Friday, August 26, 2011

harvesting color!!!

i normally use acid dyes when i dye my fiber but sometimes i like to experiment with natural dyes. i have this amazing natural dye book "harvesting color" by rebecca burgess. the book has recipes and knitting patterns!

i so love it that she didn't use capital letters in her title! kindred spirits!!! anyway-i don't want to digress on that issue. this book is a must have for anyone wanting to dye with plants. i noticed that she had a recipe for dyeing with french broom(genista monspessulana)- a non-native invasive plant species that grows everywhere by my house- yipee! i'm always thinking of uses for invasive plants but never really come up with much. i decided to try dyeing with the broom!

most natural dyes require mordant of some kind to get the dye to stick to the fiber and stay there. many of these mordants can be pretty toxic. i prefer to stick to mordants like alum and iron. i prefer the rusty iron water technique i learned from the book.
actually my first gallon of iron mordant water was gifted to me from my friends claudia and birdsong. birdsong has her own natural dye CSA called Nature's Cauldron. gotta go check out her website!

they put a couple handfuls of old rusty objects in a gallon jar with water and white vinegar.

i especially liked the old horse shoe. i then set it the sun for many weeks and the water turned cloudy orange.

after the iron water was strong enough- thanks to the power of the sun, i simmered my skeins of superwash merino in the iron water for about 60 minutes.

dang- sorry the picture came out so dark!! hope you get the idea! anyway i was amazed at the color of the mordanted yarn.

i thought it was pretty in itself! unfortunately my soft buttery merino became very dry and harsh feeling:( maybe that's why my own hair gets so dry and brittle- we have very high iron content in our well water. i let the skeins sit for over a week before dyeing them. rebecca states in her book that she achieves better colors this way.
then i gathered 2.5 pounds of french broom. i will definitely harvest in the winter/spring next time as the plant easily pulls up by it's roots in the wet weather-hence getting rid of the non-native invasive plant.

i cut the plant matter up into smaller pieces so it would fit in the dye pot.

i ended up having to use 2 pots as there was so much french broom. i boiled the chopped up plants for about 80 minutes. i then let the dye pots cool overnight and then reboiled the plant matter for another 90 minutes the next morning to fully extract the dye.
while the yarn soaked in hot water i strained the plant matter out of the dye and combined the 2 pots of dye. the yarn soaked for about an hour and then i simmered the skeins for about 80 minutes in the strained dye bath. the color came out a deep dark army green- my camera won't capture the color no matter what i do.

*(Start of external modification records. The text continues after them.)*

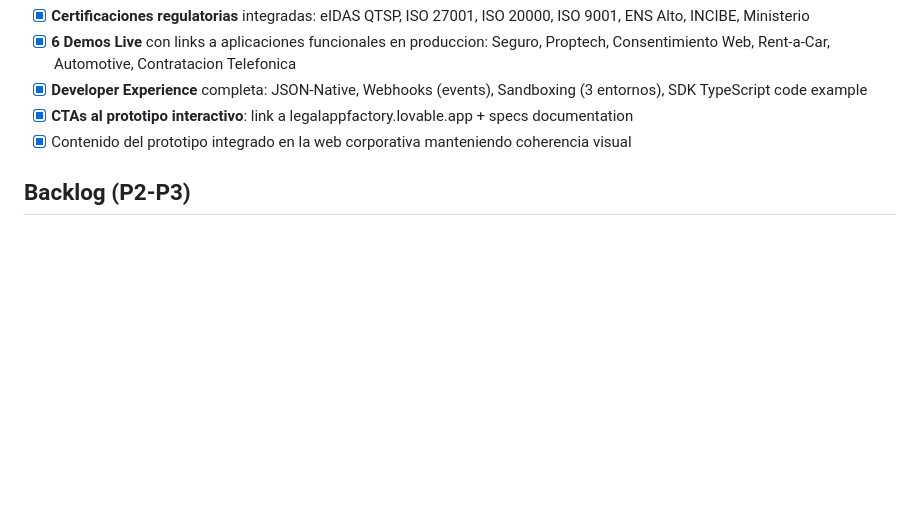
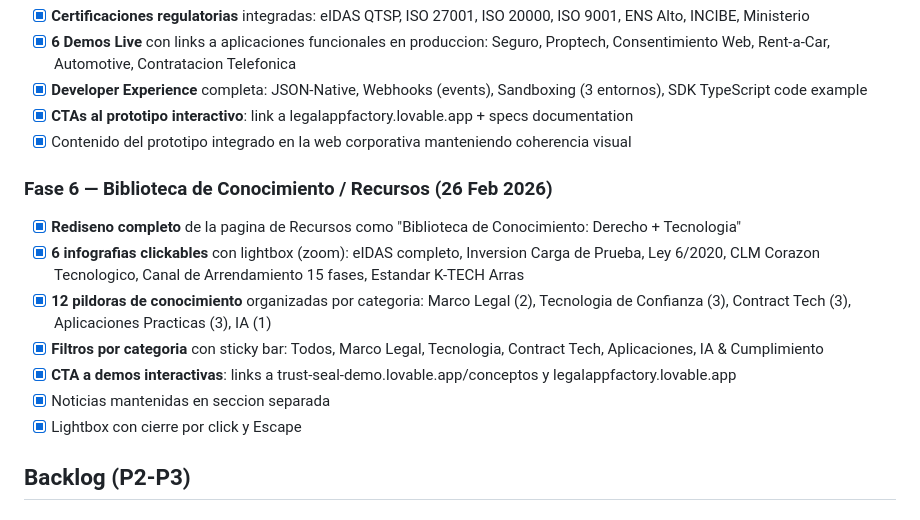
Before and after one commit to moimene/g-digital-web, a Markdown page: memory/PRD.md, the part around the change. Drawn GitHub-style; blank space fills up the shorter version.

Commit message:
auto-commit for d85b9bd2-d1bc-4fa3-ab9e-5b85b9d4a0b4

```diff
--- a/memory/PRD.md
+++ b/memory/PRD.md
@@ -71,6 +71,15 @@ Refactorizacion completa de la pagina web corporativa de g-digital (division de
 - [x] **CTAs al prototipo interactivo**: link a legalappfactory.lovable.app + specs documentation
 - [x] Contenido del prototipo integrado en la web corporativa manteniendo coherencia visual
 
+### Fase 6 — Biblioteca de Conocimiento / Recursos (26 Feb 2026)
+- [x] **Rediseno completo** de la pagina de Recursos como "Biblioteca de Conocimiento: Derecho + Tecnologia"
+- [x] **6 infografias clickables** con lightbox (zoom): eIDAS completo, Inversion Carga de Prueba, Ley 6/2020, CLM Corazon Tecnologico, Canal de Arrendamiento 15 fases, Estandar K-TECH Arras
+- [x] **12 pildoras de conocimiento** organizadas por categoria: Marco Legal (2), Tecnologia de Confianza (3), Contract Tech (3), Aplicaciones Practicas (3), IA (1)
+- [x] **Filtros por categoria** con sticky bar: Todos, Marco Legal, Tecnologia, Contract Tech, Aplicaciones, IA & Cumplimiento
+- [x] **CTA a demos interactivas**: links a trust-seal-demo.lovable.app/conceptos y legalappfactory.lovable.app
+- [x] Noticias mantenidas en seccion separada
+- [x] Lightbox con cierre por click y Escape
+
 ## Backlog (P2-P3)
 
 ### P1 — Restructuracion de paginas existentes
```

This is NOT the color in anyway. the color is more like color of old dark green army pants- remember back in early 80's when wearing army pants was hip? for any of you that henna your hair- it's kind of the color of the henna paste.

it's not like this either- i'll repost the picture if i can get a better one.

All in all the experience was good- much more work than my acid dyes but i like the idea of using the invasive plants for something. not too happy about the harshness of the yarn but i'm going to try a soak in some hair conditioner to see if that helps.


soxchik said...

Nice rich color Steph. The hardest part would be the planning and waiting. Thanks for the tutorial!!!

jeni said...

beautiful colours - I'm old enough to remember the cargo pants AND the smell of that henna paste!

Sharon said...

Thanks for the report. I have that book and want to dye next month with about three plants. I hadn't thought about iron. I've stuck pretty close to alum. I really like the green you got. I might use iron after a rabbitbrush pot mordanted with alum to get a second color.

woolydaisy said...

sharon- those greens in the pic don't show the true color- and remember the iron makes the wool harsh!

Lisawhite said...

I wish more people would write blogs like this that are really fun to read. With all the fluff floating around on the internet, it is rare to read a blog like yours instead.